Mrs. A. has committed adultery with Mr. B. but Mr. B. has not
committed adultery with Mrs. A. Can any absurdity be more absurd?
Only "summum jus, summa injuria." See my Terminal Essay. I shall
have more to say upon this curious subject, the treatment of
women who can be thoroughly guarded only by two things, firstly
their hearts and secondly by the "Spanish Padlock."

[FN#476] Lane owns that this is "one of the most entertaining tales
in the work," but he omits it "because its chief and best portion
is essentially the same as the story of the First of the Three
Ladies of Baghdad." The truth is he was straitened for space by
his publisher and thus compelled to cut out some of the best
stories in The Nights.

[FN#477] i.e. Ibrahim of Mosul, the musician poet often mentioned
in The Nights. I must again warn the reader that the name is
pronounced Is-hák (like Isaac with a central aspirate) not Ishák.
This is not unnecessary when we hear Tait-shill for Tait's hill
and "Frederick-shall" for Friedrich, shall.

[FN#478] i.e. He was a proficient, an adept.

[FN#479] Arab. from Pers. Dúláb=a waterwheel, a buttery, a

[FN#480] Arab. "Futúr," the chhotí házirí of Anglo-India or
breakfast proper, eaten by Moslems immediately after the dawn-
prayer except in Ramázán. Amongst sensible people it is a
substantial meal of bread and boiled beans, eggs, cheese, curded
milk and the pastry called fatírah, followed by coffee and a
pipe. See Lane M. E. chapt. v. and my Pilgrimage ii. 48.

[FN#481] This "off-with-his-head" style must not be understood
literally. As I have noted, it is intended by the writer to show
the Kingship and the majesty of the "Vicar of Allah."

[FN#482] Lit. "the calamity of man (insán) is from the tongue"

[FN#483] For Khatt Sharíf, lit.=a noble letter, see vol. ii. 39.

[FN#484] Arab. "Allah yastura-k"=protect thee by hiding what had
better be hidden.

[FN#485] Arab. "Janázír"=chains, an Arabised plural of the Pers.
Zanjír with the metathesis or transposition of letters peculiar
to the vulgar; "Janázír" for "Zanájír."

[FN#486] Arab. "Safínah"=(Noah's) Ark, a myth derived from the
Baris of Egypt with subsequent embellishments from the Babylonian
deluge-legends: the latter may have been survivals of the days
when the waters of the Persian Gulf extended to the mountains of
Eastern Syria. Hence I would explain the existence of extinct
volcanoes within sight of Damascus (see Unexplored Syria i. p.
159) visited, I believe, for the first time by my late friend
Charles F. Tyrwhitt-Drake and myself in May, 1871.

[FN#487] Mansur and Násir are passive and active participles from
the same root, Nasr=victory; the former means triumphant and the
latter triumphing.
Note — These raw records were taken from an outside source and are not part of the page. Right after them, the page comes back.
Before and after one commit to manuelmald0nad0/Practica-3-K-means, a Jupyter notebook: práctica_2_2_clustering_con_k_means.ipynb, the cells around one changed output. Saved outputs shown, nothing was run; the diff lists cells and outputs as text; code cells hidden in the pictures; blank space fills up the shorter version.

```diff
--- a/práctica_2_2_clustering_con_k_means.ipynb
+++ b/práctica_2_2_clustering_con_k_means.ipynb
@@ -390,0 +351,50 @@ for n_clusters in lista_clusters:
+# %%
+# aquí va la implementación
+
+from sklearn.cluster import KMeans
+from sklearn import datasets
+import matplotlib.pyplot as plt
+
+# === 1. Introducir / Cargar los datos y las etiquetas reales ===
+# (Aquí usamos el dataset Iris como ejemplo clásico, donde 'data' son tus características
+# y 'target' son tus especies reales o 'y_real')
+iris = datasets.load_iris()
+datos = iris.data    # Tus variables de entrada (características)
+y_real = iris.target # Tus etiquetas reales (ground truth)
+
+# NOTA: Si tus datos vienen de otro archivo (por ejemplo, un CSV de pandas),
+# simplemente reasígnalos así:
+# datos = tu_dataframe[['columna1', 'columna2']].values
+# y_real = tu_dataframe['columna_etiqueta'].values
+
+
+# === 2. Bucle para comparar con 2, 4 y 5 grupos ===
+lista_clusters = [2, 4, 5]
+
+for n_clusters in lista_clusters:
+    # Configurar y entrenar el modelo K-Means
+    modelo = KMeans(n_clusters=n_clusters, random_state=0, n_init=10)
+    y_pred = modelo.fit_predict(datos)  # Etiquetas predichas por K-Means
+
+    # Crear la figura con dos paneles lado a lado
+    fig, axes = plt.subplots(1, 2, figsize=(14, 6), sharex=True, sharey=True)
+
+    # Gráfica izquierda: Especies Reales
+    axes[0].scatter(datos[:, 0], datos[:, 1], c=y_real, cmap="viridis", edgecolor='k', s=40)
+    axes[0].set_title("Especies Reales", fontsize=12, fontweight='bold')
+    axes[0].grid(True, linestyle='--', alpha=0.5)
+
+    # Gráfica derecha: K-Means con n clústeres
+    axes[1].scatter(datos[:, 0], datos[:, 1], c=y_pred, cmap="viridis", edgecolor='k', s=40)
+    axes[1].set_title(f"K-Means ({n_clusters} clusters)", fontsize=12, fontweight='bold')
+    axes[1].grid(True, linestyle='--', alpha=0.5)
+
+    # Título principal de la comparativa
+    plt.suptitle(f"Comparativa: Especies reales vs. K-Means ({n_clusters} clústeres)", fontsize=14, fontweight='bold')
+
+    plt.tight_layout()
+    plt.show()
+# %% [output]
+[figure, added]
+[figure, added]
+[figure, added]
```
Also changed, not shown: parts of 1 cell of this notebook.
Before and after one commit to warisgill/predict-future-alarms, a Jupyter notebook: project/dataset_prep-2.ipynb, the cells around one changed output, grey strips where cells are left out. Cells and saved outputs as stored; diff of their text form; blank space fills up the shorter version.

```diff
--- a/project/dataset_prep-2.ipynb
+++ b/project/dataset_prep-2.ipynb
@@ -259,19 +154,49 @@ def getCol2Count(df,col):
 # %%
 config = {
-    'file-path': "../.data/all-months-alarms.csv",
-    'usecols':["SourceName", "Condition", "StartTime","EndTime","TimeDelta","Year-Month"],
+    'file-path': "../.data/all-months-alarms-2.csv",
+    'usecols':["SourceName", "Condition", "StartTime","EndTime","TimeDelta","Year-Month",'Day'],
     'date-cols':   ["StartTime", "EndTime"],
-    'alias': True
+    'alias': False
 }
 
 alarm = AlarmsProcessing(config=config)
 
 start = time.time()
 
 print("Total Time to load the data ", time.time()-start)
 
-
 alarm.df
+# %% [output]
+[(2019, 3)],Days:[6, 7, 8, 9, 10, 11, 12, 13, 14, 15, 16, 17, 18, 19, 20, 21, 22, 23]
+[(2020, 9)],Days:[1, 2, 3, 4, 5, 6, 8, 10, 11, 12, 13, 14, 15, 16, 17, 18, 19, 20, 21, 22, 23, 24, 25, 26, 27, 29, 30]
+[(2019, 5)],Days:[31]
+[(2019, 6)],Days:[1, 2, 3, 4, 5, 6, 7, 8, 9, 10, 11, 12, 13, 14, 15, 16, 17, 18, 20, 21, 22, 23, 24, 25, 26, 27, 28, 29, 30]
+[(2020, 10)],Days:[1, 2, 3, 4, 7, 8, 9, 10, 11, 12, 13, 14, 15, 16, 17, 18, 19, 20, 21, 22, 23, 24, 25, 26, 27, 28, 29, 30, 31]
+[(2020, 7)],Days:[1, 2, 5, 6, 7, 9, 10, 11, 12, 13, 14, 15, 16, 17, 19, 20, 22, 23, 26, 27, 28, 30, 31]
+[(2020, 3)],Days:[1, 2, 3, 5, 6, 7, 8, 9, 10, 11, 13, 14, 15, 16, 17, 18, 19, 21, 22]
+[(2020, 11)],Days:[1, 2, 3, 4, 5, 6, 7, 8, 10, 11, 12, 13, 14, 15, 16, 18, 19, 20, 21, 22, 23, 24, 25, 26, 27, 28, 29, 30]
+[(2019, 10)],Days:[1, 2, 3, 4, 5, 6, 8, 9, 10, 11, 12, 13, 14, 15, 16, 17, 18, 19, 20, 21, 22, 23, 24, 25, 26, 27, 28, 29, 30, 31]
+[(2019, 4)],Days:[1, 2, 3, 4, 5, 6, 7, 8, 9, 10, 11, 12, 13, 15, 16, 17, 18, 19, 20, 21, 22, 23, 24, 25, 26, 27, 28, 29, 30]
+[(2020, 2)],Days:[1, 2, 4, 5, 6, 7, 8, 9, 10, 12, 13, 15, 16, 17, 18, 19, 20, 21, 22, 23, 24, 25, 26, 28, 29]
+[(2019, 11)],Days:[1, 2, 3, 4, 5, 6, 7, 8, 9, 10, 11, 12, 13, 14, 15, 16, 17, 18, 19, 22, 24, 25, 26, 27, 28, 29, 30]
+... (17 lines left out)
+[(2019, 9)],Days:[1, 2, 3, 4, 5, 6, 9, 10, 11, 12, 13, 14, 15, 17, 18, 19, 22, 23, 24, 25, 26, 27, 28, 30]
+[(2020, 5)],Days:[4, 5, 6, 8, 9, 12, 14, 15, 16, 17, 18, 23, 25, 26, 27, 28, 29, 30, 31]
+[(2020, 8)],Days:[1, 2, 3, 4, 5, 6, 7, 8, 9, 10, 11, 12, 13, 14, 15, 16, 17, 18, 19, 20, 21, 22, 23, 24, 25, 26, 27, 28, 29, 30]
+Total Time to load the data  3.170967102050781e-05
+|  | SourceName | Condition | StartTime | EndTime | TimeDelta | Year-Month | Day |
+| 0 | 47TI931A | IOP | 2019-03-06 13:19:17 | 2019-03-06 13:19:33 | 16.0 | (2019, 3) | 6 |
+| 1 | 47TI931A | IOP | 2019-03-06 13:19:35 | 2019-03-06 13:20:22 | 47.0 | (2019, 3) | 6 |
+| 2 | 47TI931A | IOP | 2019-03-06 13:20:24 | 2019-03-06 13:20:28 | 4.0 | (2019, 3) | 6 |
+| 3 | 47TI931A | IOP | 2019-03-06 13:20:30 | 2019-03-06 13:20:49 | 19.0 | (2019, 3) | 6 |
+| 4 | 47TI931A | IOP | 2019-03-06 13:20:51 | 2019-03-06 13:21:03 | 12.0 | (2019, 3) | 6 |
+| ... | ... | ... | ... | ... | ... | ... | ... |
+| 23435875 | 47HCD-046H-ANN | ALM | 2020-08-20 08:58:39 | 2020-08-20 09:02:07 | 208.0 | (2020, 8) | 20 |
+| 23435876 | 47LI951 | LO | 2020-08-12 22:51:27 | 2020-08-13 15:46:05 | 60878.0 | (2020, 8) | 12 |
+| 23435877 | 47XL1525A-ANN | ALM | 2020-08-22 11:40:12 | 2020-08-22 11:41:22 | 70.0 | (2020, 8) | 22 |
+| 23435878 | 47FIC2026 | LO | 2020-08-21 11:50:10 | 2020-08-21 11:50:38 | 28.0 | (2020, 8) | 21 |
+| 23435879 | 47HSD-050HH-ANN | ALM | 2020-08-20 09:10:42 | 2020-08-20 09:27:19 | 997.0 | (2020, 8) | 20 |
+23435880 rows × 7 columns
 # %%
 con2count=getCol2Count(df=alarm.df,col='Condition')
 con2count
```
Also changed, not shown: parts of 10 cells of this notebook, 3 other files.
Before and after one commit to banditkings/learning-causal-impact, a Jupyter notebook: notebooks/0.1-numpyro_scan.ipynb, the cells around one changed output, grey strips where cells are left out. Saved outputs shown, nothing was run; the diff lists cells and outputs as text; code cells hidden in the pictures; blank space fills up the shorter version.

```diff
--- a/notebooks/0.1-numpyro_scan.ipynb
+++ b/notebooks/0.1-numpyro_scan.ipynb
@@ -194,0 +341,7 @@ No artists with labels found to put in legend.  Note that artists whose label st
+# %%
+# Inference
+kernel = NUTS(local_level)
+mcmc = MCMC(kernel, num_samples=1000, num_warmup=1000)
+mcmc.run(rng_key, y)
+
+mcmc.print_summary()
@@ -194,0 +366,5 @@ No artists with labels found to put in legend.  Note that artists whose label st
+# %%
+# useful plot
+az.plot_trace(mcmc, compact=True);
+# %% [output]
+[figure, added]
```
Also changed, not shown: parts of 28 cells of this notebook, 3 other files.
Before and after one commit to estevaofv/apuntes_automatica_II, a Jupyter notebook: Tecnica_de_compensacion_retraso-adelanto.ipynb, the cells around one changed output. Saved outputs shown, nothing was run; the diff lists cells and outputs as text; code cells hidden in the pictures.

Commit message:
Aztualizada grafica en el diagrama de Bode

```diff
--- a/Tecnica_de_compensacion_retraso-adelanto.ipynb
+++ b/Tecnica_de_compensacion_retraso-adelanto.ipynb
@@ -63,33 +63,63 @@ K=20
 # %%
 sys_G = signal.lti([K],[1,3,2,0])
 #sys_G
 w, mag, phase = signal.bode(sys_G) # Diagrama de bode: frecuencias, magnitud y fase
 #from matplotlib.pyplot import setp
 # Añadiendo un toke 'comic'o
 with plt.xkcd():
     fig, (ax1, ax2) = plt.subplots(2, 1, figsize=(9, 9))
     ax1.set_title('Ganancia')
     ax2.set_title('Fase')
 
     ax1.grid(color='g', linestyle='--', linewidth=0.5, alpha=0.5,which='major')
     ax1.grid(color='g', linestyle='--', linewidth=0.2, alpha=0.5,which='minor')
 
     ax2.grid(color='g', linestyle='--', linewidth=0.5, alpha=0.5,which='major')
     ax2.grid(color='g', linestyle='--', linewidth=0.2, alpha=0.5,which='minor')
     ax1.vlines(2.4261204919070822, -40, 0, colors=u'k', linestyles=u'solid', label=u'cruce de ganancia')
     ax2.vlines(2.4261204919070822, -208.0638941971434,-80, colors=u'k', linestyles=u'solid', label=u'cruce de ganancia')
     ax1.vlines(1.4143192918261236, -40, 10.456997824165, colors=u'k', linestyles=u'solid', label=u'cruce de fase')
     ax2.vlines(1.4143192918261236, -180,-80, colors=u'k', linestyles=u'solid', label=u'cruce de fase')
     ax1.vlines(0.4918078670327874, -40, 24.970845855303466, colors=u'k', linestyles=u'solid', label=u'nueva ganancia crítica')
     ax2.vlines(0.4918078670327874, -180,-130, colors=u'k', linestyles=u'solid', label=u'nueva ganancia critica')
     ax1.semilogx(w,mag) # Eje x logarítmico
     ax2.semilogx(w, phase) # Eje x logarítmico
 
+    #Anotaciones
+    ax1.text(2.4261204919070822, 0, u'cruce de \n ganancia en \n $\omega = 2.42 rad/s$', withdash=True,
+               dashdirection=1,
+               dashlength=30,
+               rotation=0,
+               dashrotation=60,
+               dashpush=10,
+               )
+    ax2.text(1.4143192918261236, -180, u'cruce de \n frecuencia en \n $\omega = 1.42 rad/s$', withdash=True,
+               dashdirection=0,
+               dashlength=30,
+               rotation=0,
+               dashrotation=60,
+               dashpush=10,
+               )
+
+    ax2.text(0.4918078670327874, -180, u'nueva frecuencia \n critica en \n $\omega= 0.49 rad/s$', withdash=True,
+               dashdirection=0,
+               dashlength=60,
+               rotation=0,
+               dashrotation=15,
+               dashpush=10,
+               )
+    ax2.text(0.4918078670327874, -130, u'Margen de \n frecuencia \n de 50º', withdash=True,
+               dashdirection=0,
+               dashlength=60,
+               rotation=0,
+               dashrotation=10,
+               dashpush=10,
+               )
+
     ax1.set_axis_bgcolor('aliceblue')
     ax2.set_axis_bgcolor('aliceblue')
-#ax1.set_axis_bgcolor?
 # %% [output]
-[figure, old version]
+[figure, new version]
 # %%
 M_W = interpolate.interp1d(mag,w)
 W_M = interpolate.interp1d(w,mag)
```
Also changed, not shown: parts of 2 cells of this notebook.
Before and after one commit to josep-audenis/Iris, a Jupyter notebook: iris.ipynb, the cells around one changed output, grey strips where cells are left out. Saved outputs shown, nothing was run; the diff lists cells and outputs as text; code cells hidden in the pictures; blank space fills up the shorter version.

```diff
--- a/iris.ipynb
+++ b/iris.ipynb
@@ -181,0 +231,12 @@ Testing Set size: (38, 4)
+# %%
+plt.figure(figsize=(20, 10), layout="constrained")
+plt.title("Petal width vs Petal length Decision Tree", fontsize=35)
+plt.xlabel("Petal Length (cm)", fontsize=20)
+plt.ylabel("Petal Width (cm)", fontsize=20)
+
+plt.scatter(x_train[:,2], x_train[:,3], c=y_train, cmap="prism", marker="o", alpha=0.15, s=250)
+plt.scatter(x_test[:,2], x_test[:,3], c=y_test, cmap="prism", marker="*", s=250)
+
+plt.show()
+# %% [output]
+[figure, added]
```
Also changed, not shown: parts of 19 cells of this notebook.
[FN#488] The normal term of Moslem mourning, which Mohammed
greatly reduced disliking the abuse of it by the Jews who even in
the present day are the strictest in its observance.

[FN#489] An euphuistic and euphemistic style of saying, "No, we
don't know."

[FN#490] Arab. "Rahan," an article placed with him in pawn.

[FN#491] A Moslem is bound, not only by honour but by religion,
to discharge the debts of his dead father and mother and so save
them from punishment on Judgment-day. Mohammed who enjoined mercy
to debtors while in the flesh (chapt. ii. 280, etc.) said "Allah
covereth all faults except debt; that is to say, there will be
punishment therefor." Also "A martyr shall be pardoned every
fault but debt." On one occasion he refused to pray for a Moslem
who died insolvent. Such harshness is a curious contrast with the
leniency which advised the creditor to remit debts by way of
alms. And practically this mild view of indebtedness renders it
highly unadvisable to oblige a Moslem friend with a loan.

[FN#492] i.e. he did not press them for payment; and, it must be
remembered, he received no interest upon his monies, this being
forbidden in the Koran.

[FN#493] Al-Mas'údi (chap. xvii.) alludes to furs of Sable
(Samúr), hermelline (Al-Farwah) and Bortás (Turkish) furs of
black and red foxes. For Samúr see vol. iv. 57. Sinjáb is Persian
for the skin of the grey squirrel (Mu. lemmus, the lemming), the
meniver, erroneously miniver, (menu vair) as opposed to the
ermine=(Mus Armenius, or mustela erminia.) I never visit England
without being surprised at the vile furs worn by the rich, and
the folly of the poor in not adopting the sheepskin with the wool
inside and the leather well tanned which keeps the peasant warm
and comfortable between Croatia and Afghanistan.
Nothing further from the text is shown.